Bad mother in law jokes are usually good for a few laughs, and used to be the fodder for many 80’s stand-up comedians. But for us South Asians, the in-laws are no joke. For most married couples they are a huge part of married life, and many expected to live with them.
As such, and unlike for our Western counterparts, our in-laws are a feature in our daily lives; they are not simply relatives to be tolerated on birthdays and at religious festivals.
It’s not unusual for the father in-law to be head of the family, and when he passes on an uncle or older brother takes over this role. Decisions have to be run past them and made with their consent. Their opinions count and often decision- making often means considering their needs and desires.
So how do young Asian couples carve out some space for themselves whilst still maintaining happy, healthy relationships with the wider family? And how does this work if you are living with your in-laws?
One theory put forward argues that understanding the Asian cultural mind set: collectivism v’s individualism goes a long way to making the relationships work.
Individualism versus Collectivism
In the West, it’s perfectly acceptable to have the standpoint that your life is your own. You have the right to live as you see fit and make your own judgements and decisions- this is individualism. Collectivism on the other hand is the idea that your life belongs to the group or society you are a part of. You have little if few rights of your own and often you must sacrifice your own values and goals for the good of the group. Sound familiar?! If you substitute the word ‘group’ with the word ‘family’ you’ve pretty much described what it is to be a part of a South Asian family!
You’re expected to value what the family wants over what you & your spouse want. A romantic weekend getaway for two is more likely to be taking your elderly in-laws away with you because otherwise they don’t get a holiday. Or a night out with girlfriends could mean taking your younger sister-in-law along with you because you are expected to include her. Considering buying a new car? Forget the idea of a two-seater convertible, you’re more likely to buy a people carrier so that you can drive your in-laws to and from all the family functions you attend!
It might sound laughable and even deplorable to the Western mind- set, but the truth is this is a totally normal and acceptable reality for many South Asian couples. Putting the family first, including the in-laws of every generation in most situations, is all part of married life.

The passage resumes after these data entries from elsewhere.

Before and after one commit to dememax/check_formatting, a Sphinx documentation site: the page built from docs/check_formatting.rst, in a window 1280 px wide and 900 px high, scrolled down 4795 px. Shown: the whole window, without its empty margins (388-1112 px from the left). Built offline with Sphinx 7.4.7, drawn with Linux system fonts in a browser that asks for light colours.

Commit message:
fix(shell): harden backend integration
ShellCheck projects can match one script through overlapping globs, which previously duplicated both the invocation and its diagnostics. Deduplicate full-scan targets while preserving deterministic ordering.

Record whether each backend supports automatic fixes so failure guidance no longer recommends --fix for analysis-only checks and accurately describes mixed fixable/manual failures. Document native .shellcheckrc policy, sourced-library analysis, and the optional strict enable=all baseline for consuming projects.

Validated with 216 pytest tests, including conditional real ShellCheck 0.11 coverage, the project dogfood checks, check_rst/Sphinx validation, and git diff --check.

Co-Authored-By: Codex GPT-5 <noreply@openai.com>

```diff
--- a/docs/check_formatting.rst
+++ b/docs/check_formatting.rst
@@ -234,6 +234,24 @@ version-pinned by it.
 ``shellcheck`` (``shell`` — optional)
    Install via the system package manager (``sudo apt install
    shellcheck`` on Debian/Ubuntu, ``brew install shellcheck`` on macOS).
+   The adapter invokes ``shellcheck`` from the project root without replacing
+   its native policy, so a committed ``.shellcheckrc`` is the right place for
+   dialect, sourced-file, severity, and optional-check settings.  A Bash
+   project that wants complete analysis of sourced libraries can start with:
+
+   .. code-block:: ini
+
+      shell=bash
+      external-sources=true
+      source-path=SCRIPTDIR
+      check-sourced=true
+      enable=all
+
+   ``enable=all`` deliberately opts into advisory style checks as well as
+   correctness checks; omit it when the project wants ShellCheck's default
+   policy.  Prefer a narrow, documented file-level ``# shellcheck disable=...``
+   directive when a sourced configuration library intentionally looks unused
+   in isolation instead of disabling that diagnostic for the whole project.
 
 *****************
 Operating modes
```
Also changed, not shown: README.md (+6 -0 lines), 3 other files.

So how does all this help with understanding and dealing with your in-laws? Understanding that their priority will always be the family can help you manage the demands of the relationship. Above all set clear boundaries. This is bound to put a few noses out of joint. It will not come easily or without resistance but is absolutely vital for marital harmony. You simply cannot afford to put your in-laws or for that matter your own parents’ needs above those of your and your partner all the time, as this does not a happy marriage make! Instead compromise- a little give and take will go a long way. Respect will always be the cornerstone of your relationship, so do be mindful of that in all your dealings. Communicate your needs and clearly and respectfully. They won’t always ‘hear’ you, but be clear on where you stand and respectfully stand your ground. And that leads me to my next point: pick your battles! Don’t sweat some of the smaller stuff and that will allow you a bit more room when it comes to the bigger decisions.

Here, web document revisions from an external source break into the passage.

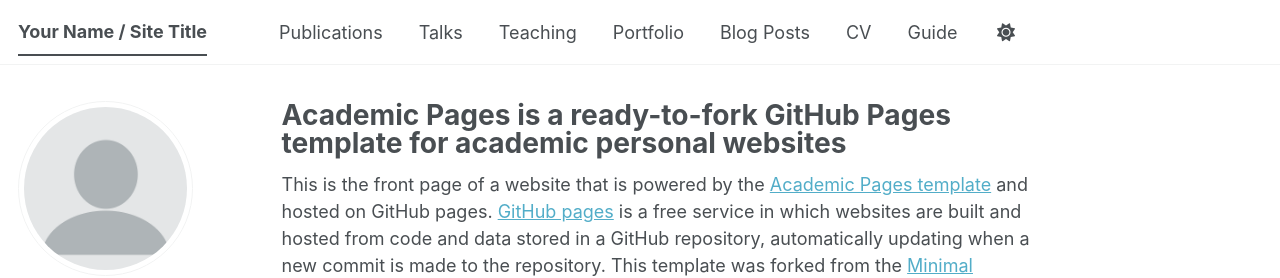
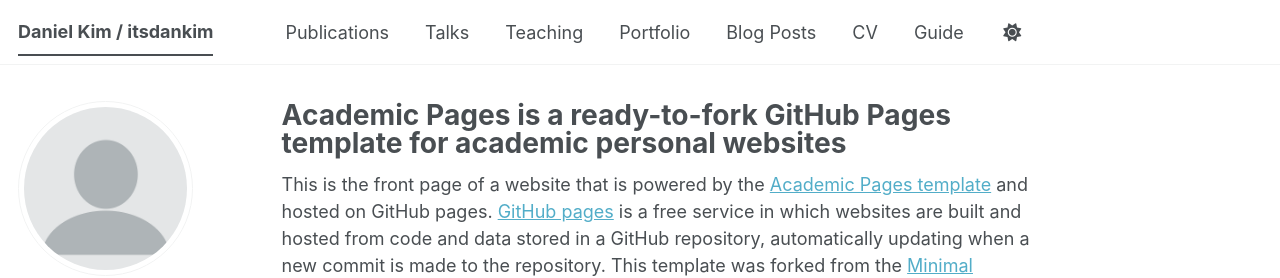
Before and after one commit to itsdankim/itsdankim.github.io, a Jekyll site: the page built from _pages/about.md, in a window 1280 px wide. Shown: the top 278 px of the page. Built offline with Jekyll 4.4.1, drawn with Linux system fonts in a browser that asks for light colours; some web fonts are replaced; a script bundle is joined from its source files by our own code; library files that are not in the unit come from our copies.

Commit message:
config.yml test1

```diff
--- a/_config.yml
+++ b/_config.yml
@@ -9,7 +9,7 @@
 # Basic Site Settings
 locale                   : "en-US"
 site_theme               : "default" # The available themes options are "default", "air", "sunrise", "mint", "dirt" and "contrast"
-title                    : "Your Name / Site Title"
+title                    : "Daniel Kim / itsdankim"
 title_separator          : "-"
 name                     : &name "Your Name"
 description              : &description "Your Name's academic portfolio"   # Update this with a general description of your site, this is the default if not overridden by a page
```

Of course the good thing about collectivism- family as the priority means that when you and your partner need your wider family, they will usually be there for you. And this is a wonderful aspect of South Asian life.